At a news conference, Foreign Secretary Albert del Rosario and Defense Secretary Voltaire Gazmin presented the Philippines’ negotiators, who will meet with the Americans. They did not mention China by name but have repeatedly stressed in the past that their country needs to upgrade its military to defend its territorial waters in the South China Sea, which Beijing claims virtually in its entirety.
“Our region needs to know that we are steadfastly for peace,” del Rosario said. “But that we stand ready to tap every resource, to call on every alliance, to do what is necessary, to defend what is ours, to secure our nation and to keep our people safe.”
Gazmin said the wider U.S. presence will not be permanent and will comply with the constitution, which bans the basing of foreign troops. It would also mean more resources and training for responding to disasters in a nation often battered by typhoons and earthquakes.
The presence of foreign troops is a sensitive issue in the Philippines, a former American colony. The Philippine Senate voted in 1991 to close down major American bases at Subic and Clark, near Manila. In 1999, it ratified a pact with the United States that allows temporary visits by American forces, paving the way for hundreds of U.S. forces to hold combat exercises with Filipino troops and training them in battling al-Qaida-linked militants in the south.
Simmering territorial tensions in the South China Sea have since shifted the focus on the Philippines’ poorly guarded maritime frontiers. Last year, China took control of a lagoon off the northwestern Philippines, which Manila says falls within its 200-mile (322-kilometer) exclusive economic zone. China also has demanded that the Philippines pull out of another shoal farther south, near Mischief Reef, which Chinese troops occupied in 1995 amid Manila’s protests.
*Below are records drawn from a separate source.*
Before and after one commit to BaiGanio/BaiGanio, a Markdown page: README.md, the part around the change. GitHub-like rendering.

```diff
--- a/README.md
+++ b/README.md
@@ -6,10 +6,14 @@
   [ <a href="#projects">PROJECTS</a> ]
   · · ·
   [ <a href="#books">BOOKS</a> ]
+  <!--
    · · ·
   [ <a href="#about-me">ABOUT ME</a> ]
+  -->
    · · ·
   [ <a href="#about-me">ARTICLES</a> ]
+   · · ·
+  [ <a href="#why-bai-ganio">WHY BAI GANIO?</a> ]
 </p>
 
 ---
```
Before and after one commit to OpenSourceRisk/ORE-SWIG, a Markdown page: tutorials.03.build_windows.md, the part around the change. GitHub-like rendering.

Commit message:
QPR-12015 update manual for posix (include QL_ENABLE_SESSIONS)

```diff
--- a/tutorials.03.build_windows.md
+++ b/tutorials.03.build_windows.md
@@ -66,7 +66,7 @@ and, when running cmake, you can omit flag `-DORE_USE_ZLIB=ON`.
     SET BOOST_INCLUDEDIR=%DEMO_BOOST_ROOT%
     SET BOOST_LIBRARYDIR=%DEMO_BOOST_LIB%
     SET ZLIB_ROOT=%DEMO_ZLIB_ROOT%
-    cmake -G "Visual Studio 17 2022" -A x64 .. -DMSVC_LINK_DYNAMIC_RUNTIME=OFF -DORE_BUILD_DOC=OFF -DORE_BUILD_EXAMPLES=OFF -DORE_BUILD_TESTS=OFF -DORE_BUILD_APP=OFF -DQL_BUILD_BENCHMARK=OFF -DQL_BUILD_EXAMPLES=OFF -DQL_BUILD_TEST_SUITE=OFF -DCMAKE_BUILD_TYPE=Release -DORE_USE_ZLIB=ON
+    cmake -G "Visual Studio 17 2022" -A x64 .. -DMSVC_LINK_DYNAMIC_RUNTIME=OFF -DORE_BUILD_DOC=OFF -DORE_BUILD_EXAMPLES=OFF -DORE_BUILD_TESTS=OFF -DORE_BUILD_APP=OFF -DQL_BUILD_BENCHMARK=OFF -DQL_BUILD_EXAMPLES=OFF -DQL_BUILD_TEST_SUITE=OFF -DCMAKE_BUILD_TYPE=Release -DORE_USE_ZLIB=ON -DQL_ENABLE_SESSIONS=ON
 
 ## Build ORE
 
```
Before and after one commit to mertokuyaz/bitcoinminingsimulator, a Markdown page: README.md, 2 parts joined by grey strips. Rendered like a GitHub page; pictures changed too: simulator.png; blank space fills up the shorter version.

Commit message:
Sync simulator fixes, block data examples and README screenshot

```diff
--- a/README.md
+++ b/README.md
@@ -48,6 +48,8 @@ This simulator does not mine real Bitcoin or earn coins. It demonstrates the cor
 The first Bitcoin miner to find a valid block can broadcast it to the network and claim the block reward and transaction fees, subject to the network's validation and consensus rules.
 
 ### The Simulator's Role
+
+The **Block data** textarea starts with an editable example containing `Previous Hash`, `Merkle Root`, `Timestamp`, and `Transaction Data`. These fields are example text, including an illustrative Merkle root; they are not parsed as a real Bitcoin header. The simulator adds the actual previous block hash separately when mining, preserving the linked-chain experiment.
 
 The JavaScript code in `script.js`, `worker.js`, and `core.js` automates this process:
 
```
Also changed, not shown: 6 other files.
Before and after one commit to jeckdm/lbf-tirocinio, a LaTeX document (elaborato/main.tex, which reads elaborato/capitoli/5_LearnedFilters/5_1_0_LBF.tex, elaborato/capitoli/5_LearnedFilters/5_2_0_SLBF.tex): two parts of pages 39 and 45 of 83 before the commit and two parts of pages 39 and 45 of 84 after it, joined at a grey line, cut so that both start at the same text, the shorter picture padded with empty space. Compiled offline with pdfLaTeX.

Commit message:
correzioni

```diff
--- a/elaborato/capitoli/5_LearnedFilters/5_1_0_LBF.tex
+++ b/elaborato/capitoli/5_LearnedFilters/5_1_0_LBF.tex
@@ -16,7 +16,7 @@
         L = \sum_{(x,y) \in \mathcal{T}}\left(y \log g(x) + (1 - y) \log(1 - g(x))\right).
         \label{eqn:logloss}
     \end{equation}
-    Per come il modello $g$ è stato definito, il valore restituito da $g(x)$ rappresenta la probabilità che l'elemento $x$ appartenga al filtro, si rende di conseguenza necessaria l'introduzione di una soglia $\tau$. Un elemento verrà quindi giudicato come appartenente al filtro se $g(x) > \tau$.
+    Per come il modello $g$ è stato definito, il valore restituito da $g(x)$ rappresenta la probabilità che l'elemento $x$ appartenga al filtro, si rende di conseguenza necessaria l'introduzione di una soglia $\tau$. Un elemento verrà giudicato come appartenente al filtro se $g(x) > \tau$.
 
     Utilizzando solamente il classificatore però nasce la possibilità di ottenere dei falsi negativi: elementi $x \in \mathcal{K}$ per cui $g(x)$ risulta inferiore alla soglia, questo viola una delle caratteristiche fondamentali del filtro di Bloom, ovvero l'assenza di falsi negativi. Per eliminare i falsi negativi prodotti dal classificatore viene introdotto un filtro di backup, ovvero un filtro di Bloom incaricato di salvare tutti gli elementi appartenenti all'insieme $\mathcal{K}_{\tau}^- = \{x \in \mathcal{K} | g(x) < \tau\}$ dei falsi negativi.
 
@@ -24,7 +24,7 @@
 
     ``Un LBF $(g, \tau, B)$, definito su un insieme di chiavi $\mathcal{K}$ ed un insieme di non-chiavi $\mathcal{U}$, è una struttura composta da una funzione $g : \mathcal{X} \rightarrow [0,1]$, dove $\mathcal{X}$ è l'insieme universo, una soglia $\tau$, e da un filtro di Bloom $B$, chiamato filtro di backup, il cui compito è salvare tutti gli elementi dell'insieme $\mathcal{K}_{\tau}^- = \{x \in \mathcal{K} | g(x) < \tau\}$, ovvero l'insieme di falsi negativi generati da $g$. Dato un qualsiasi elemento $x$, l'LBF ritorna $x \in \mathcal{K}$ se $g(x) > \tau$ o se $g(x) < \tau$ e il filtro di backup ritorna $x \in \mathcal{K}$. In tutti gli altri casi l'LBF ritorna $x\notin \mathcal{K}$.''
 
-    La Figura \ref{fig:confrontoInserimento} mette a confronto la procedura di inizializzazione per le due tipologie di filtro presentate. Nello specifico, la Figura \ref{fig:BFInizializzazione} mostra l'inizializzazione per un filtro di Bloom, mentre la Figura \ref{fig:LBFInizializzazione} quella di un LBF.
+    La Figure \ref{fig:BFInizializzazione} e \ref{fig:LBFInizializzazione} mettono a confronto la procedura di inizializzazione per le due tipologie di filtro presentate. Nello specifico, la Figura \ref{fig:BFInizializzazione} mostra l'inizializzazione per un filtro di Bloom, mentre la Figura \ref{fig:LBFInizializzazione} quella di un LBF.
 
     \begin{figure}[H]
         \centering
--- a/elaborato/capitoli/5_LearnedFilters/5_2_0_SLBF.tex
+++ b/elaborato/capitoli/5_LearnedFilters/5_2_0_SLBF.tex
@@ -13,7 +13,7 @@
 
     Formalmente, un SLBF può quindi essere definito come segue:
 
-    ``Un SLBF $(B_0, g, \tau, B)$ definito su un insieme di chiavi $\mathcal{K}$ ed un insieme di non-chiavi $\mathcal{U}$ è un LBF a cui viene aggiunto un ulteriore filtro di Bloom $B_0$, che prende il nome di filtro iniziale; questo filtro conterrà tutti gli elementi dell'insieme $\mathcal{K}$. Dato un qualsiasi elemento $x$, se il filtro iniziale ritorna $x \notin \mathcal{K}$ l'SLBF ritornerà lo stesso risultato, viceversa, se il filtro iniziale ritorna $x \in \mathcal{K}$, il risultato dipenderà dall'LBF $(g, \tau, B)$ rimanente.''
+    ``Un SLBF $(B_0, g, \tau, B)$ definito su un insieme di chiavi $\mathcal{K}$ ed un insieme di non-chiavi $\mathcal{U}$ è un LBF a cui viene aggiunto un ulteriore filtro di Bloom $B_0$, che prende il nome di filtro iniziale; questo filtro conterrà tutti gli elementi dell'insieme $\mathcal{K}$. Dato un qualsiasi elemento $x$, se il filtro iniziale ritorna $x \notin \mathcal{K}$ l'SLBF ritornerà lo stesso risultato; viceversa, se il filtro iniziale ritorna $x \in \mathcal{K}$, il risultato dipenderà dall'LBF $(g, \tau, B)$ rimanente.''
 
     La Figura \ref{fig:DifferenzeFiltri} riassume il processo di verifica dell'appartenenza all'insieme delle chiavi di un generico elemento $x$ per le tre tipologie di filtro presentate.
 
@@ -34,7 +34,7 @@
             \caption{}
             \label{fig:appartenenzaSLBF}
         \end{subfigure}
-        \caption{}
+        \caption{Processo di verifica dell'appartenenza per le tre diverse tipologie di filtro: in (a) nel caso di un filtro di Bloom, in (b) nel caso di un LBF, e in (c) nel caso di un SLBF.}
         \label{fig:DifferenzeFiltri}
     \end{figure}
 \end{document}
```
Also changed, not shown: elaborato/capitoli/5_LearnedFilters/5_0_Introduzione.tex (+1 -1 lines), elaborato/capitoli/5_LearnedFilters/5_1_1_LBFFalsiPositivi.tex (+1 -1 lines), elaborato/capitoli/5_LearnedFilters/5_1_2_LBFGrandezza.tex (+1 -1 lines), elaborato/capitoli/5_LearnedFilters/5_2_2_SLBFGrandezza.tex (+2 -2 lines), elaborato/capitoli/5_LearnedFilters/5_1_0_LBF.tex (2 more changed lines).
The U.S. says it takes no sides in the disputes but has backed the Philippine approach to seek U.N. arbitration and a wider regional agreement. China has criticized the Philippines for escalating the disputes and warned against any outside intervention. Several of China’s neighbors have been alarmed by Beijing’s recent assertiveness in claiming large areas of the South China Sea.
Manila’s desire to bolster its external defense and security has dovetailed with Washington’s intention to pivot away from years of heavy military engagement in the Middle East to Asia, where it has been fostering closer economic and military alliances with countries such as the Philippines, partly as a counterweight to China’s rising clout.
The realignment of American forces in the Asia-Pacific also involves the deployment of up to 2,500 U.S. Marines in northern Australia and the stationing of U.S. combat vessels in Singapore.
Gazmin has said that additional American troops would only be allowed access to existing Philippine military bases. The two sides have to negotiate the length of any agreement allowing more U.S. troops, planes, ships and other equipment.